"Most people [tree growers] that I know are sold out, or close to sold out. Phones are really ringing as people are looking to get Christmas trees," said Mark Arkills, production manager at Holiday Tree Farms in Corvallis, south of Portland, Oregon. Roughly 6,500 acres, Holiday Tree Farms is one of the largest tree farms in the country.
"It's a real tight supply right now," Arkills said.
Turns out Christmas trees — from Douglas firs to Scotch pines — resemble a commodities market. Trees can take roughly seven years to grow from seedlings to adult trees ready for harvest. And it's this yearslong lag time between plantings and harvest that creates a cyclical, fast-famine market for trees. Sure, growers want to manage inventory better. But strategic shifts in plantings take years to influence supplies — not weeks or even months.

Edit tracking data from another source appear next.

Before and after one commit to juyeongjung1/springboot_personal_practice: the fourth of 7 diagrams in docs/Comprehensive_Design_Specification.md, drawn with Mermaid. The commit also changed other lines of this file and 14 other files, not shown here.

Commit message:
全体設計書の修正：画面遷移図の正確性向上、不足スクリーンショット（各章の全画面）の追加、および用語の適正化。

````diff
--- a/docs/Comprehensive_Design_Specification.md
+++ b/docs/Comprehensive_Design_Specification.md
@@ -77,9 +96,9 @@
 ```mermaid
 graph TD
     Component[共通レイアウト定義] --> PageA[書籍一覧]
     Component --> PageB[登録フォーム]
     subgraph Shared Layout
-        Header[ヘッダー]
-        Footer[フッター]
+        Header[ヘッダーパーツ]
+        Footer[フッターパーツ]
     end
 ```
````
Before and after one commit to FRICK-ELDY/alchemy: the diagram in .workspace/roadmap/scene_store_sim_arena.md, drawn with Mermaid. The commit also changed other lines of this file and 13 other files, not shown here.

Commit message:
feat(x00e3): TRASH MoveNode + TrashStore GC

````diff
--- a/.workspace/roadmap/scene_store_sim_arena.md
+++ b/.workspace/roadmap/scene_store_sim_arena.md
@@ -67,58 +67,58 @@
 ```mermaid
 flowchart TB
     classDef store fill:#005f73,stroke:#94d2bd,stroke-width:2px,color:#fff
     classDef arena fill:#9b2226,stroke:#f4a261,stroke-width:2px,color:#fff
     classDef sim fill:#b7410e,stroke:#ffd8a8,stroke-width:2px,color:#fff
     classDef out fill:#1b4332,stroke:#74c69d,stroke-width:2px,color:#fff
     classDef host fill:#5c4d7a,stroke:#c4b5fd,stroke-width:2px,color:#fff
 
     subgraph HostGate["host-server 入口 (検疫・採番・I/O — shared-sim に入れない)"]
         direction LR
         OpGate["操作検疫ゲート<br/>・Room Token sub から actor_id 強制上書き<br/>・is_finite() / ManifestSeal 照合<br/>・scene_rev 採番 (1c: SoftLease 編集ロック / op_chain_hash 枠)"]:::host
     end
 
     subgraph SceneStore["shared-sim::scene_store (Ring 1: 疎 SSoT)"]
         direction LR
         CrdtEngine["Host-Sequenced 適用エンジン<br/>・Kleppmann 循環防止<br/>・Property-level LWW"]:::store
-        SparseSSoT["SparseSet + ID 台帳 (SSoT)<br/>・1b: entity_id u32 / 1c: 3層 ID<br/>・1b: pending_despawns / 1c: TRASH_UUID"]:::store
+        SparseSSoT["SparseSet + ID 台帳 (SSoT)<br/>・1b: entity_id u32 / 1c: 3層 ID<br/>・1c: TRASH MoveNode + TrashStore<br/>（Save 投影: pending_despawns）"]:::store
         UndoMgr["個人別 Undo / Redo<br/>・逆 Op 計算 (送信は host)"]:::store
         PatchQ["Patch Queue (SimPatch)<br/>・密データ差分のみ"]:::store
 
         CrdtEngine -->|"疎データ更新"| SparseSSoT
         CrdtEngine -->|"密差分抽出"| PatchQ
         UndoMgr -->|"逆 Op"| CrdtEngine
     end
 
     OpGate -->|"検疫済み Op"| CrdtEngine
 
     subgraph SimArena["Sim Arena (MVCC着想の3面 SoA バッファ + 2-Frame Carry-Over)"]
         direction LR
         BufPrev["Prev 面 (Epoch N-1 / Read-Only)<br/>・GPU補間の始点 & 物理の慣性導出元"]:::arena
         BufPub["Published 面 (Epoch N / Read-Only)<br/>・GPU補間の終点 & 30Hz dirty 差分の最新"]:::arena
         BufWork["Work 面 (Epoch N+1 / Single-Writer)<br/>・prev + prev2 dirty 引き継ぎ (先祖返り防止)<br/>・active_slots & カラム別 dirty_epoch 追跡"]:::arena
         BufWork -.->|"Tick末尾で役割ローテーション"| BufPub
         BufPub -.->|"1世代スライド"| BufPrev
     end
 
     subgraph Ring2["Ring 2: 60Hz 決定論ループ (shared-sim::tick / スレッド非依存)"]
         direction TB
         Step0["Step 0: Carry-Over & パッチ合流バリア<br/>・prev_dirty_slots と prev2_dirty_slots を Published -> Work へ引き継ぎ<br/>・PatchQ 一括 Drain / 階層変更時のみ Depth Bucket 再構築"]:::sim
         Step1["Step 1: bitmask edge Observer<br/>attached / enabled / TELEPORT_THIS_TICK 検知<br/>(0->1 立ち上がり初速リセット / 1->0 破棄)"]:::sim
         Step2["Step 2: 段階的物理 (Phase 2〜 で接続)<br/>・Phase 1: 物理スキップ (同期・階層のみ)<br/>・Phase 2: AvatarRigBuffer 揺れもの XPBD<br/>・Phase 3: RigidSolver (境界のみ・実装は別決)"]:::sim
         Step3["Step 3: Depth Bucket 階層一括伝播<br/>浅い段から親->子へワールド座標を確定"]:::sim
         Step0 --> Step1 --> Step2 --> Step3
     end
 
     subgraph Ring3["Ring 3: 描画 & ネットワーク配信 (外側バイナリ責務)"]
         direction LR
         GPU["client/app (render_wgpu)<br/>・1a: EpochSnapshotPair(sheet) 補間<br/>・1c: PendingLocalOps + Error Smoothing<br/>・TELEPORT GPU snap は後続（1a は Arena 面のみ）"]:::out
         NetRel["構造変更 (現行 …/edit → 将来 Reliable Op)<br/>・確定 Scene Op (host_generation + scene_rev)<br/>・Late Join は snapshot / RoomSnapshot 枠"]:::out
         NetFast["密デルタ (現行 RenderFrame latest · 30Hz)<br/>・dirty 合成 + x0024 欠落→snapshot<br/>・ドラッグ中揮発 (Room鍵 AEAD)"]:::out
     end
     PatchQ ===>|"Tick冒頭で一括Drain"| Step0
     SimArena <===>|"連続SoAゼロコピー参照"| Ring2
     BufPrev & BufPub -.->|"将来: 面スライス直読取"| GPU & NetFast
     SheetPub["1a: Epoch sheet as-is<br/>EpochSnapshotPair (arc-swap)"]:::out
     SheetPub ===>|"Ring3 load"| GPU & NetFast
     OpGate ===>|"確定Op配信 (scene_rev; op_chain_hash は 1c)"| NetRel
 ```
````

This is an agricultural product, after all.
"Basically, tree supplies are coming off an oversupply situation that has been unraveling for years," Arkills said.
Across the U.S., tree retailers have been on alert and securing inventory as soon as possible this season. Just ask Tyler Kupper, co-founder of Tyler's Trees, based in New York and Charlotte, North Carolina. The small business delivers and sets up trees for a flat fee, starting at $139 for a five-footer.
"The oversupply drove the smaller farms out of business and a consolidation of suppliers," Kupper said. "Now we are entering a period that trees will be in short supply, creating greater demand," he said.
And since U.S. trees are shipped to many locations, including overseas markets, tight domestic inventories are likely to influence many wholesalers — and consumers. The four largest state producers of Christmas trees are Oregon, North Carolina, Michigan and Washington.
In Oregon, as an example, about 90 percent of inventory is shipped out of state to places such as California, the Caribbean and Mexico, said Bryan Ostlund, executive director of the Pacific Northwest Christmas Tree Association, based in Salem, Oregon. "We went through a period of five years, where it was bleak. There were too many trees for the size of the market," Ostlund said.
If you hang out among tree growers, talk of the drought out west eventually comes up. But while little precipitation affected some smaller tree seedlings, the bulk of the large trees in the West were not impacted by the drought, said Ostlund and other growers.
So how will tight tree inventories impact retail prices this year?
Consumer prices are likely to be stable, with upticks of around 5 percent in warmer states such as California and Florida, Ostlund said.
"With Christmas trees, it's surprising how fine the line is between the right supply and oversupply," Ostlund said. "It has shifted to a seller's market."